Technically speaking, an ESD event is defined as an event where there is a transfer of a charge between two bodies with different electrical potentials. The most notable ESD event is the occurrence of lightning (300,000,000 volts). However, the most common one you will physically experience is the shock you receive when you touch a metal doorknob after walking across a carpet on a cold dry day. Lightning is obviously an ESD event on a grand scale with huge transfers of electrons compared to the small discharge present when touching the doorknob.
If we don’t get injured when we are shocked by touching the doorknob, then why do we have precautions against ESD? ESD does do damage when it happens. Just like a lightning bolt can potentially kill a person, a small ESD event can potentially destroy an electric component. Small electronic components such as Service Mount Devices (SMDs) are very susceptible to ESD events. Whereas a person can only begin to feel an ESD event between 2,000 and 3,000 volts, a small component can be damaged or even be destroyed by just a few volts of discharge. By wearing grounding equipment and following ESD precautionary procedures, we reduce the risk of damaging these components.
For our selection of ESD products visit the All-Spec website or the Electrostatic Discharge Association website for more information.
Looking for more information about the basics of ESD?
Diopter dilemma? Read on for more information on selecting the proper magnifier for you.
A diopter is a unit of measurement describing the optical power of a lens or curved mirror. When shopping for magnifiers, consider this: The diopter is equal to the reciprocal of the focal length measured in meters. For example a 5 diopter lens brings light rays to focus at 1/5 meter. Each diopter increases the size of the viewed object by 25% when the object is at its full focal length from the lens. Remember that as the lenses become stronger and magnification increases, viewing areas and focal length decrease.
An “x” usually follows the magnification number. This “x” is used to express power or the size of the object in relationship to its actual size.

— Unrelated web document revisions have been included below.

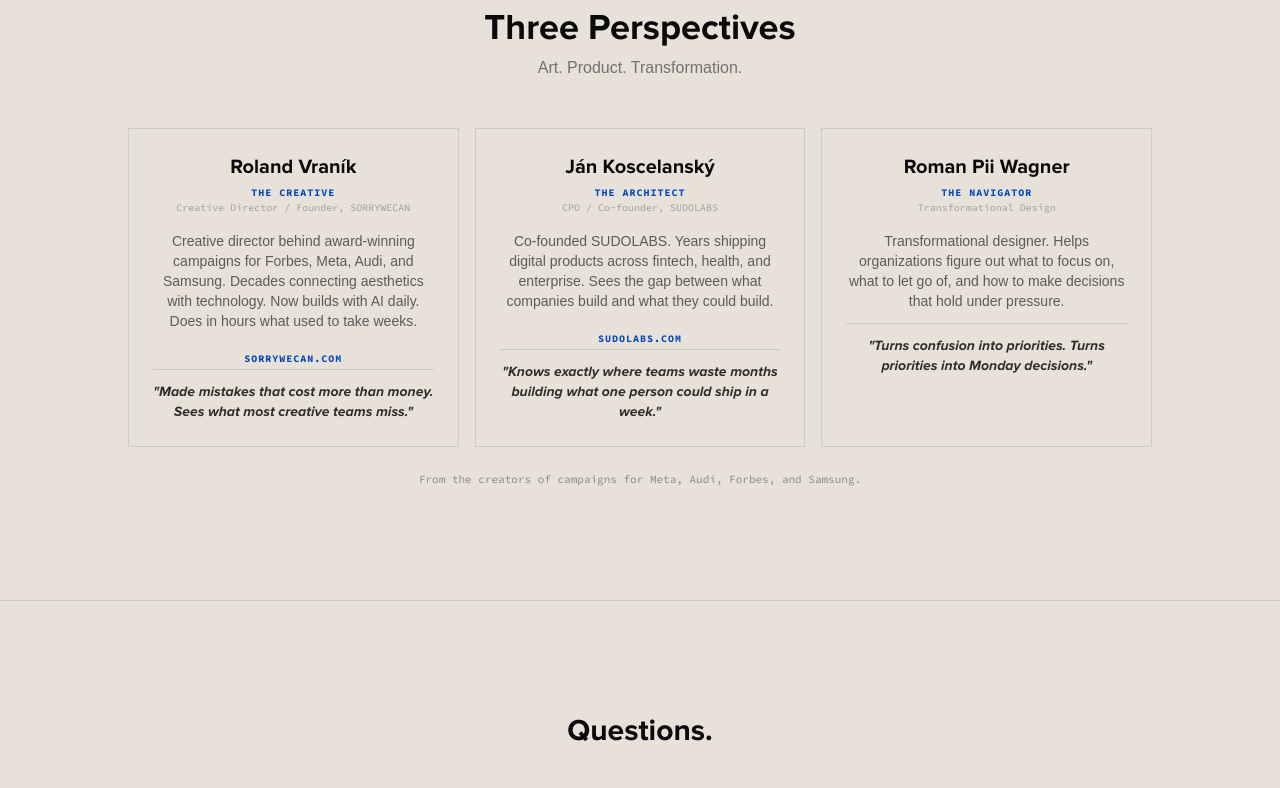
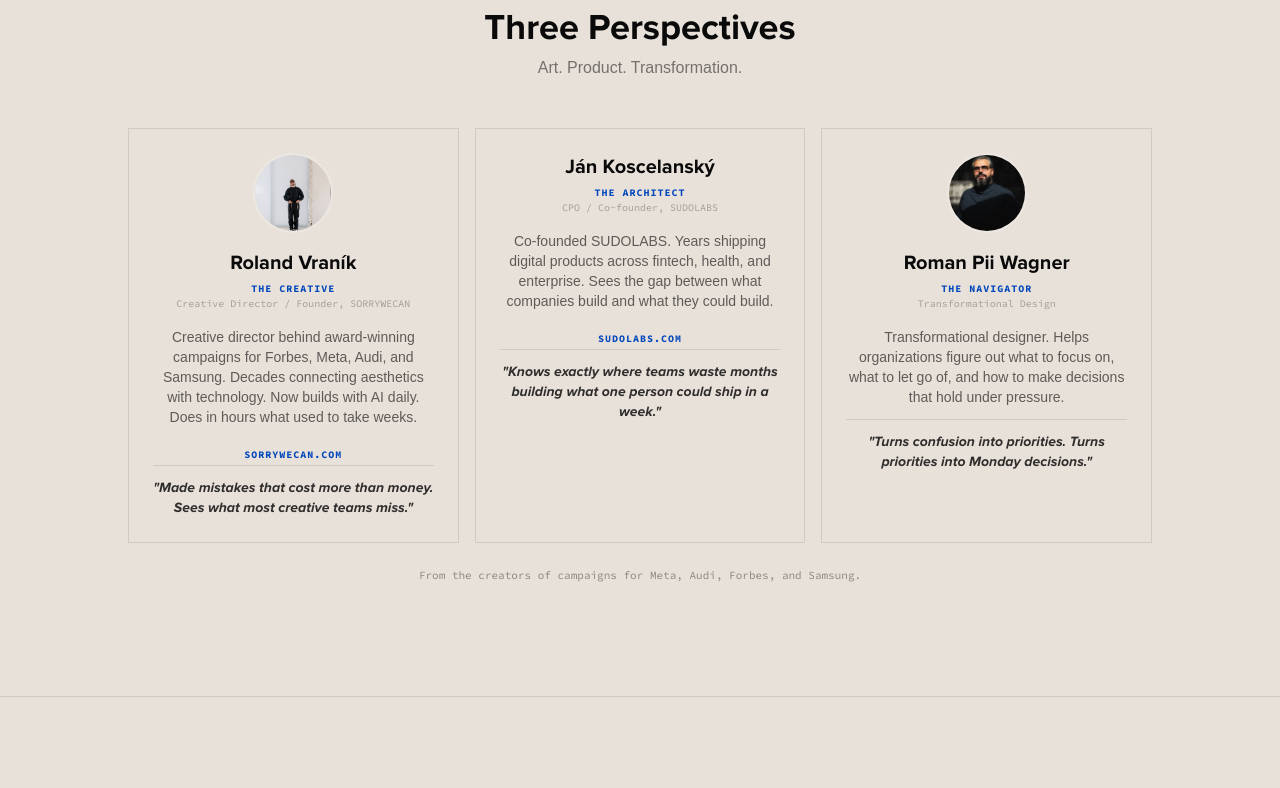
Before and after one commit to princeofwellness/researchlab, a Next.js app: page /public in a window 1280 px wide. Shown: the part 2980-3768 px from the top of the page. Built offline with nearby package versions, Linux system fonts and the light colour scheme; a web font is replaced by a local one.

Commit message:
founders: add Roland + Roman portraits to public and corporate landing pages

```diff
--- a/src/app/corporate/page.tsx
+++ b/src/app/corporate/page.tsx
@@ -76,7 +76,8 @@
                          company: "Creative Director / Founder, SORRYWECAN",
                          tagline: "Made mistakes that cost more than money. Sees what most creative teams miss.",
                          bio: "Creative director behind award-winning campaigns for Forbes, Meta, Audi, and Samsung. Decades connecting aesthetics with technology. Now builds with AI daily. Does in hours what used to take weeks.",
-                        url: "https://sorrywecan.com/"
+                         url: "https://sorrywecan.com/",
+                         image: "/founders/roland.jpg"
                      },
                     {
                          name: "Ján Koscelanský",
@@ -84,7 +85,8 @@
                          company: "CPO / Co-founder, SUDOLABS",
                          tagline: "Knows exactly where teams waste months building what one person could ship in a week.",
                          bio: "Co-founded SUDOLABS. Years shipping digital products across fintech, health, and enterprise. Sees the gap between what companies build and what they could build.",
-                        url: "https://sudolabs.com/"
+                         url: "https://sudolabs.com/",
+                         image: ""
                      },
                     {
                          name: "Roman Pii Wagner",
@@ -92,7 +94,8 @@
                          company: "Transformational Design",
                          tagline: "Turns confusion into priorities. Turns priorities into Monday decisions.",
                          bio: "Transformational designer. Helps organizations figure out what to focus on, what to let go of, and how to make decisions that hold under pressure.",
-                        url: ""
+                         url: "",
+                         image: "/founders/roman.jpg"
                      }
                 ]
             },
@@ -193,7 +196,8 @@
                          company: "Creative Director / Zakladateľ, SORRYWECAN",
                          tagline: "Urobil chyby, ktoré stáli viac než peniaze. Vidí, čo väčšine kreatívnych tímov uniká.",
                          bio: "Kreatívny riaditeľ za oceňovanými kampaňami pre Forbes, Meta, Audi a Samsung. Dekády na priesečníku estetiky a technológie. Dnes buduje s AI denne. Robí za hodiny, čo kedysi trvalo týždne.",
-                        url: "https://sorrywecan.com/"
+                         url: "https://sorrywecan.com/",
+                         image: "/founders/roland.jpg"
                      },
                     {
                          name: "Ján Koscelanský",
@@ -201,7 +205,8 @@
                          company: "CPO / Spoluzakladateľ, SUDOLABS",
                          tagline: "Presne vie, kde tímy strácajú mesiace nad niečím, čo jeden človek dodá za týždeň.",
                          bio: "Spoluzakladateľ SUDOLABS. Roky dodávania digitálnych produktov naprieč fintechom, zdravotníctvom a enterprise. Vidí priepasť medzi tým, čo firmy stavajú a čo by stavať mohli.",
-                        url: "https://sudolabs.com/"
+                         url: "https://sudolabs.com/",
+                         image: ""
                      },
                     {
                          name: "Roman Pii Wagner",
@@ -209,7 +214,8 @@
                          company: "Transformational Design",
                          tagline: "Mení zmätok na priority. Mení priority na pondelkové rozhodnutia.",
                          bio: "Transformačný dizajnér. Pomáha organizáciám zistiť, na čo sa sústrediť, čo pustiť a ako robiť rozhodnutia, ktoré vydržia pod tlakom.",
-                        url: ""
+                         url: "",
+                         image: "/founders/roman.jpg"
                      }
                 ]
             },
@@ -461,6 +467,11 @@
                     <div className="grid grid-cols-1 md:grid-cols-3 gap-4">
                         {t.founders.cards.map((card: any, i: number) => (
                             <div key={i} className="p-6 border border-black/10 text-center">
+                                 {card.image && (
+                                    <div className="w-20 h-20 rounded-full overflow-hidden mb-4 mx-auto border-2 border-black/10">
+                                        <img src={card.image} alt={card.name} className="w-full h-full object-cover" />
+                                    </div>
+                                )}
                                  <h4 className="text-xl font-bold">{card.name}</h4>
                                  <p className="text-[10px] font-bold uppercase tracking-widest text-[#0047BB] mt-1 font-code-brand">{card.role}</p>
                                  <p className="text-[10px] text-black/30 mb-4 font-code-brand">{card.company}</p>
--- a/src/app/public/page.tsx
+++ b/src/app/public/page.tsx
@@ -99,7 +99,8 @@
                         company: "Creative Director / Founder, SORRYWECAN",
                         tagline: "Made mistakes that cost more than money. Sees what most creative teams miss.",
                         bio: "Creative director behind award-winning campaigns for Forbes, Meta, Audi, and Samsung. Decades connecting aesthetics with technology. Now builds with AI daily. Does in hours what used to take weeks.",
-                        url: "https://sorrywecan.com/"
+                        url: "https://sorrywecan.com/",
+                        image: "/founders/roland.jpg"
                     },
                     {
                         name: "Ján Koscelanský",
@@ -107,7 +108,8 @@
                         company: "CPO / Co-founder, SUDOLABS",
                         tagline: "Knows exactly where teams waste months building what one person could ship in a week.",
                         bio: "Co-founded SUDOLABS. Years shipping digital products across fintech, health, and enterprise. Sees the gap between what companies build and what they could build.",
-                        url: "https://sudolabs.com/"
+                        url: "https://sudolabs.com/",
+                        image: ""
                     },
                     {
                         name: "Roman Pii Wagner",
@@ -115,7 +117,8 @@
                         company: "Transformational Design",
                         tagline: "Turns confusion into priorities. Turns priorities into Monday decisions.",
                         bio: "Transformational designer. Helps organizations figure out what to focus on, what to let go of, and how to make decisions that hold under pressure.",
-                        url: ""
+                        url: "",
+                        image: "/founders/roman.jpg"
                     }
                 ]
             },
@@ -236,7 +239,8 @@
                           company: "Creative Director / Zakladateľ, SORRYWECAN",
                           tagline: "Urobil chyby, ktoré stáli viac než peniaze. Vidí, čo väčšine kreatívnych tímov uniká.",
                           bio: "Kreatívny riaditeľ za oceňovanými kampaňami pre Forbes, Meta, Audi a Samsung. Dekády na priesečníku estetiky a technológie. Dnes buduje s AI denne. Robí za hodiny, čo kedysi trvalo týždne.",
-                         url: "https://sorrywecan.com/"
+                          url: "https://sorrywecan.com/",
+                          image: "/founders/roland.jpg"
                       },
                       {
                           name: "Ján Koscelanský",
@@ -244,7 +248,8 @@
                           company: "CPO / Spoluzakladateľ, SUDOLABS",
                           tagline: "Presne vie, kde tímy strácajú mesiace nad niečím, čo jeden človek dodá za týždeň.",
                           bio: "Spoluzakladateľ SUDOLABS. Roky dodávania digitálnych produktov naprieč fintechom, zdravotníctvom a enterprise. Vidí priepasť medzi tým, čo firmy stavajú a čo by stavať mohli.",
-                         url: "https://sudolabs.com/"
+                          url: "https://sudolabs.com/",
+                          image: ""
                       },
                       {
                           name: "Roman Pii Wagner",
@@ -252,7 +257,8 @@
                           company: "Transformational Design",
                           tagline: "Mení zmätok na priority. Mení priority na pondelkové rozhodnutia.",
                           bio: "Transformačný dizajnér. Pomáha organizáciám zistiť, na čo sa sústrediť, čo pustiť a ako robiť rozhodnutia, ktoré vydržia pod tlakom.",
-                         url: ""
+                          url: "",
+                          image: "/founders/roman.jpg"
                       }
                   ]
               },
@@ -494,6 +500,11 @@
                     <div className="grid grid-cols-1 md:grid-cols-3 gap-4">
                          {t.founders.cards.map((card: any, i: number) => (
                              <div key={i} className="p-6 border border-black/10 text-center">
+                                 {card.image && (
+                                     <div className="w-20 h-20 rounded-full overflow-hidden mb-4 mx-auto border-2 border-white/20">
+                                         <img src={card.image} alt={card.name} className="w-full h-full object-cover" />
+                                     </div>
+                                 )}
                                  <h4 className="text-xl font-bold">{card.name}</h4>
                                 <p className="text-[10px] font-bold uppercase tracking-widest text-[#0047BB] mt-1 font-code-brand">{card.role}</p>
                                 <p className="text-[10px] text-black/30 mb-4 font-code-brand">{card.company}</p>
```
Also changed, not shown: public/founders/roland.jpg (added), public/founders/roman.jpg (added). Lines whose indentation alone changed are shown as unchanged.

How to select the magnifier for you:
- Decide how much magnification you need. In doing so, remember that if you increase the magnification, the focal length and the viewing area will be smaller.
- Determine which diopter you need.
- Make sure you check the focal length and the diameter of the lens in accordance with your task
All-Spec Industries provides all kinds of magnifiers to fit your needs.
All-Spec is excited to announce that our Summer 2007 catalog is now available for viewing. If you currently are not on our mailing list to receive your complimentary issue, please sign up here for free. We have added many new brand names as well as new products. Check them out below!